Shelley and I considered our off-campus move to be haut boheme and we quickly analyzed our roommates’ habits in order to get the necessary time we needed in the bathroom for hair styling and makeup application. Our trademark move was to leave a cloud of perfume behind us just prior to making our own jaunt across the Stillwater River while wearing some inappropriate smooth-soled shoes. I think Shelley may have taken a crash on the sidewalk one day, clinging to the motto “fashionable feet first.” Those Dingo leather slouch ankle boots were good looking, but as deadly as skates on the ice patches of College Avenue.
And speaking of patches, all those fashionable shoes required a lot of foot maintenance. The added mileage to and from campus was no obstacle to Shelley and me; so what if the shoes didn’t quite fit for long haul trekking?
“Hey, Julie-Ann, can you pass me that roll of gauze? I’ve got to make a little blister pack for my left foot.”
Fashion was pain, or so it seemed.
If we weren’t powdering our pompadours or bandaging our heels, we were sometimes smoking cigarettes. Robyn and Mary Kay had clearly outlawed smoking as part of the roommate agreement and we had sheepishly signed on, but there were certain times in college life when a co-ed needed a cigarette and we devised our plans.

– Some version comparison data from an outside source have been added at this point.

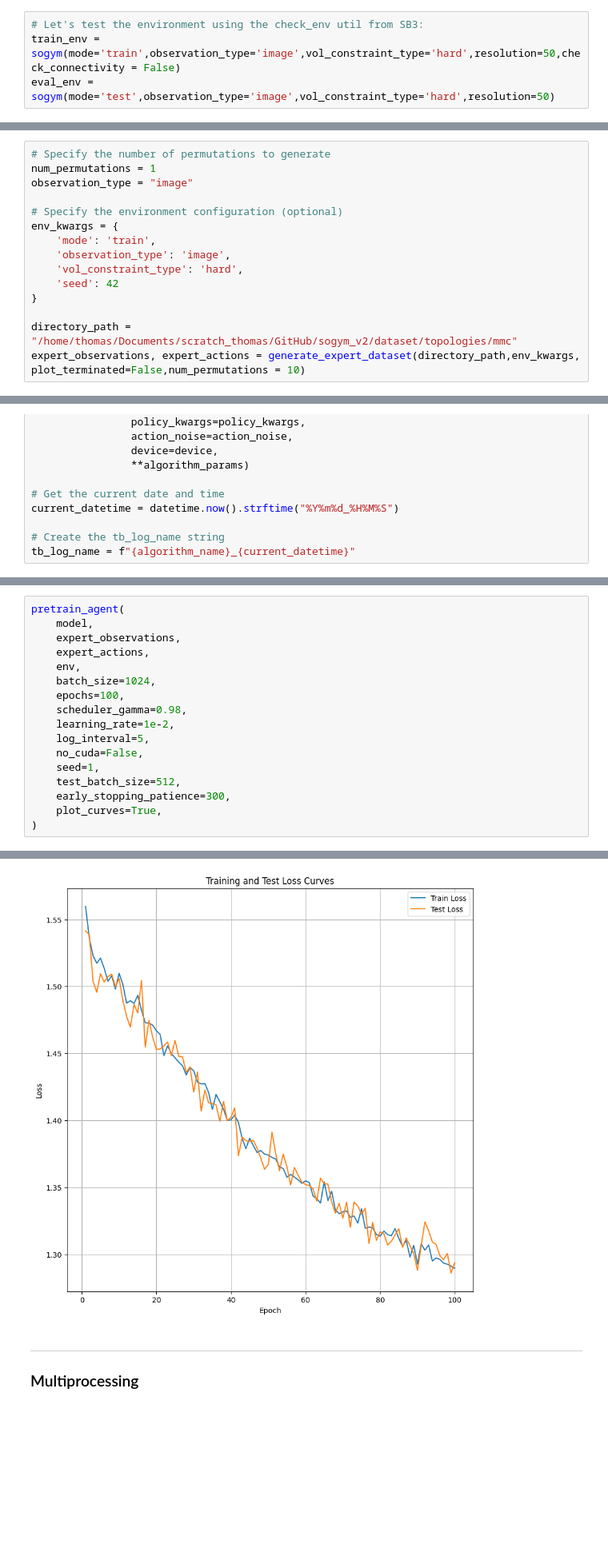
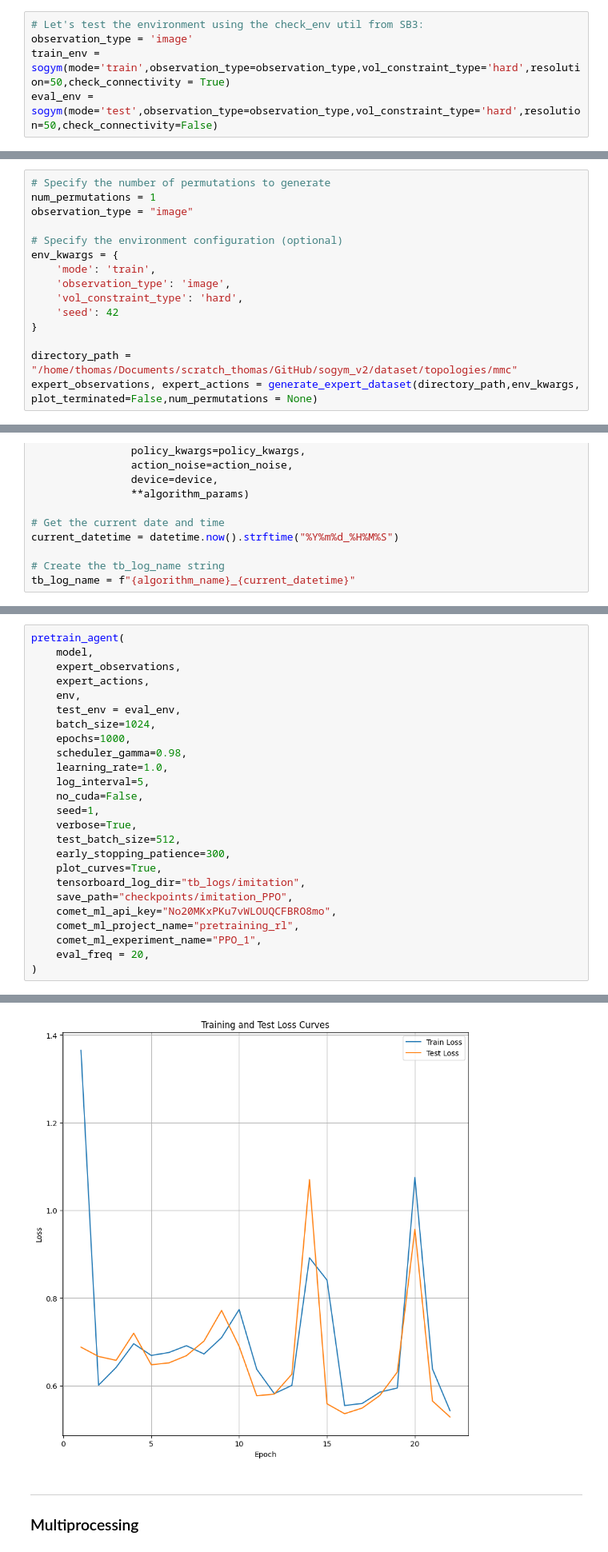
Before and after one commit to ThomasRochefortB/sogym, a Jupyter notebook: rl_training.ipynb, the cells around one changed output, grey strips where cells are left out. Shown at 80% size. Cells and saved outputs as stored; diff of their text form; blank space fills up the shorter version.

```diff
--- a/rl_training.ipynb
+++ b/rl_training.ipynb
@@ -44,6 +47,7 @@ Using device: cuda
 ### Environment test and visualization:
 # %%
 # Let's test the environment using the check_env util from SB3:
-train_env = sogym(mode='train',observation_type='image',vol_constraint_type='hard',resolution=50,check_connectivity = False)
-eval_env = sogym(mode='test',observation_type='image',vol_constraint_type='hard',resolution=50)
+observation_type = 'image'
+train_env = sogym(mode='train',observation_type=observation_type,vol_constraint_type='hard',resolution=50,check_connectivity = True)
+eval_env = sogym(mode='test',observation_type=observation_type,vol_constraint_type='hard',resolution=50,check_connectivity=False)
 # %% [output]
@@ -138,5 +203,5 @@ env_kwargs = {
 }
 
 directory_path = "/home/thomas/Documents/scratch_thomas/GitHub/sogym_v2/dataset/topologies/mmc"
-expert_observations, expert_actions = generate_expert_dataset(directory_path,env_kwargs, plot_terminated=False,num_permutations = 10)
+expert_observations, expert_actions = generate_expert_dataset(directory_path,env_kwargs, plot_terminated=False,num_permutations = None)
 # %% [output]
@@ -213,15 +282,23 @@ pretrain_agent(
     expert_observations,
     expert_actions,
     env,
+    test_env = eval_env,
     batch_size=1024,
-    epochs=100,
+    epochs=1000,
     scheduler_gamma=0.98,
-    learning_rate=1e-2,
+    learning_rate=1.0,
     log_interval=5,
     no_cuda=False,
     seed=1,
+    verbose=True,
     test_batch_size=512,
     early_stopping_patience=300,
     plot_curves=True,
+    tensorboard_log_dir="tb_logs/imitation",
+    save_path="checkpoints/imitation_PPO",
+    comet_ml_api_key="No20MKxPKu7vWLOUQCFBRO8mo",
+    comet_ml_project_name="pretraining_rl",
+    comet_ml_experiment_name="PPO_1",
+    eval_freq = 20,
 )
 # %% [output]
@@ -245,4 +354,4 @@ Test set: Average loss: 1.2937
-[figure, old version]
+[figure, new version]
 # %% [markdown]
 ---
 ### Multiprocessing
```
Also changed, not shown: parts of 8 cells of this notebook, 4 other files.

We’d roll a towel along the bottom of the bedroom door, open the window just enough to blow out the smoke, and then spray the room with drug-store perfume. We reasoned that if our roommates expected the daily clouds of Chanel, how different would it be for us to blast a little “Love’s Baby Soft” while we enjoyed a Virginia Slims Light? No one would be the wiser. Appropriately enough, we fell into a routine of using the House of Dana classic, Tabu. Our perfumed smoking era coincided perfectly with Sade’s top five smash hit, “The Sweetest Taboo,” and the fraternity brothers who lived in the apartment above us played the song several times per day. It became Pavlovian for me to hear the song, light up a cigarette, and say “Pass me the sweetest Tabu, please, Shel.”
I could go on and on like this with such stories as “Peeping Dexters,” “The Spinners Stole our Bikes,” “No Dumping, Dave”, and “Night at the Bounty.” A little trick I learned from Shelley, though, was to hold up two crossed fingers and say “Remind me to tell you…”
Then she’d smile and say “You’re the tall one.”
We’re all grown up now and we never smoke cigarettes; Shelley has a wonderful husband and two beautiful teenage children. She’s a fantastic cook and every time I talk to her on the phone she’ll tell me “Oh, I just put a roast in the oven.” I have a feeling we’re going to laugh until our sides ache and that’s exactly the tonic everyone needs during this most wonderful time of the year.
Remind me to tell you about it!